(Revision tracking records)
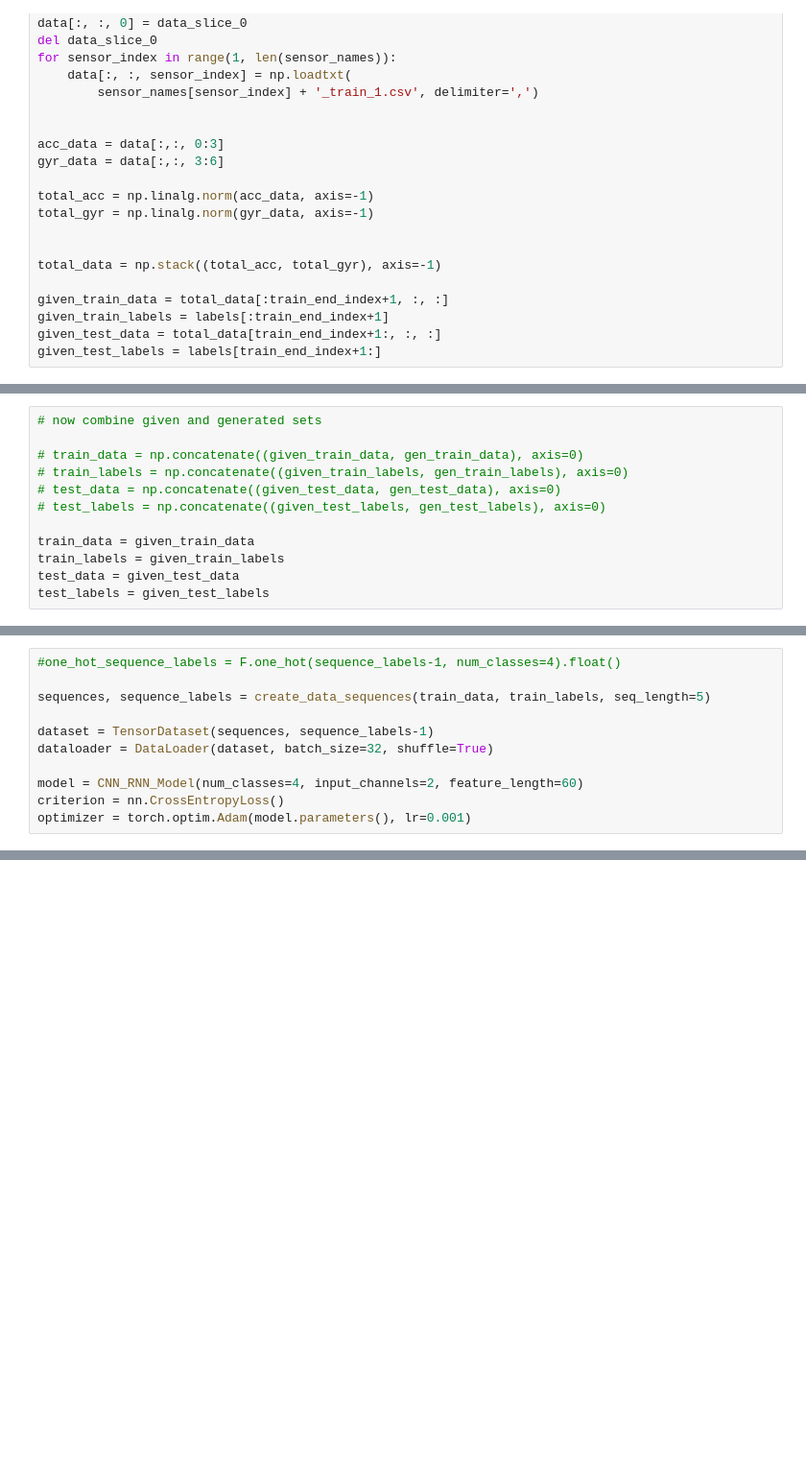
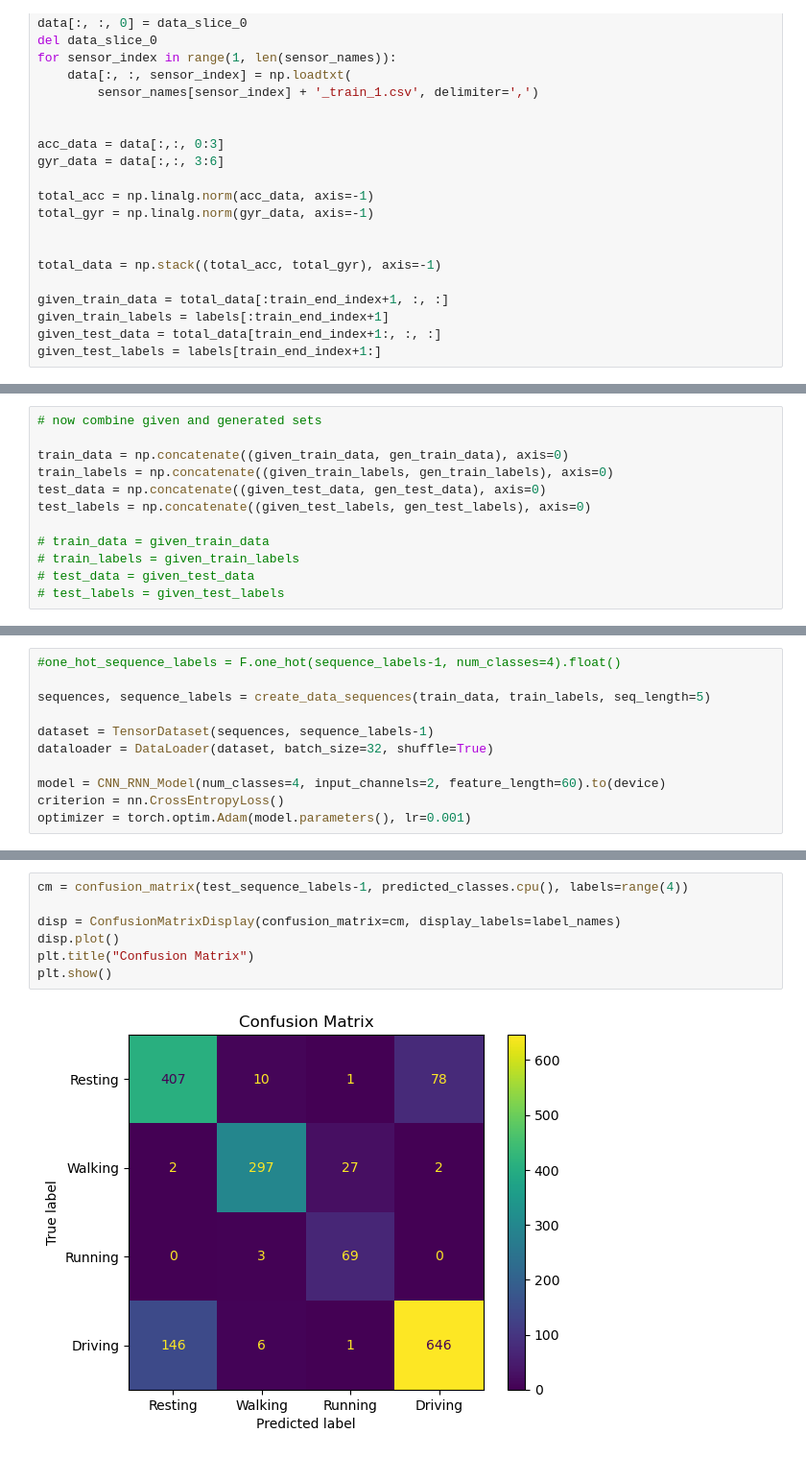
Before and after one commit to BaileyDalton007/CSDS340_Case_Study_2, a Jupyter notebook: combine_model_approach.ipynb, the cells around one changed output, grey strips where cells are left out. Shown at 96% size. Cells and saved outputs as stored; diff of their text form; blank space fills up the shorter version.

Commit message:
creates confusion matrix for combined model

```diff
--- a/combine_model_approach.ipynb
+++ b/combine_model_approach.ipynb
@@ -45,13 +75,13 @@ given_test_labels = labels[train_end_index+1:]
 # %%
 # now combine given and generated sets
 
-# train_data = np.concatenate((given_train_data, gen_train_data), axis=0)
-# train_labels = np.concatenate((given_train_labels, gen_train_labels), axis=0)
-# test_data = np.concatenate((given_test_data, gen_test_data), axis=0)
-# test_labels = np.concatenate((given_test_labels, gen_test_labels), axis=0)
+train_data = np.concatenate((given_train_data, gen_train_data), axis=0)
+train_labels = np.concatenate((given_train_labels, gen_train_labels), axis=0)
+test_data = np.concatenate((given_test_data, gen_test_data), axis=0)
+test_labels = np.concatenate((given_test_labels, gen_test_labels), axis=0)
 
-train_data = given_train_data
-train_labels = given_train_labels
-test_data = given_test_data
-test_labels = given_test_labels
+# train_data = given_train_data
+# train_labels = given_train_labels
+# test_data = given_test_data
+# test_labels = given_test_labels
 # %%
@@ -158,7 +175,7 @@ sequences, sequence_labels = create_data_sequences(train_data, train_labels, seq
 dataset = TensorDataset(sequences, sequence_labels-1)
 dataloader = DataLoader(dataset, batch_size=32, shuffle=True)
 
-model = CNN_RNN_Model(num_classes=4, input_channels=2, feature_length=60)
+model = CNN_RNN_Model(num_classes=4, input_channels=2, feature_length=60).to(device)
 criterion = nn.CrossEntropyLoss()
 optimizer = torch.optim.Adam(model.parameters(), lr=0.001)
 # %%
@@ -242,0 +252,9 @@ Macro-averaged F1 score: 0.8584841858877553
+# %%
+cm = confusion_matrix(test_sequence_labels-1, predicted_classes.cpu(), labels=range(4))
+
+disp = ConfusionMatrixDisplay(confusion_matrix=cm, display_labels=label_names)
+disp.plot()
+plt.title("Confusion Matrix")
+plt.show()
+# %% [output]
+[figure, added]
```
Also changed, not shown: parts of 10 cells of this notebook.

# [TASK DETAILS]
Could you state how many lines in the data hold the word "changed"? Only the number should be given.

# [OUTPUT FOR THIS EXERCISE]
2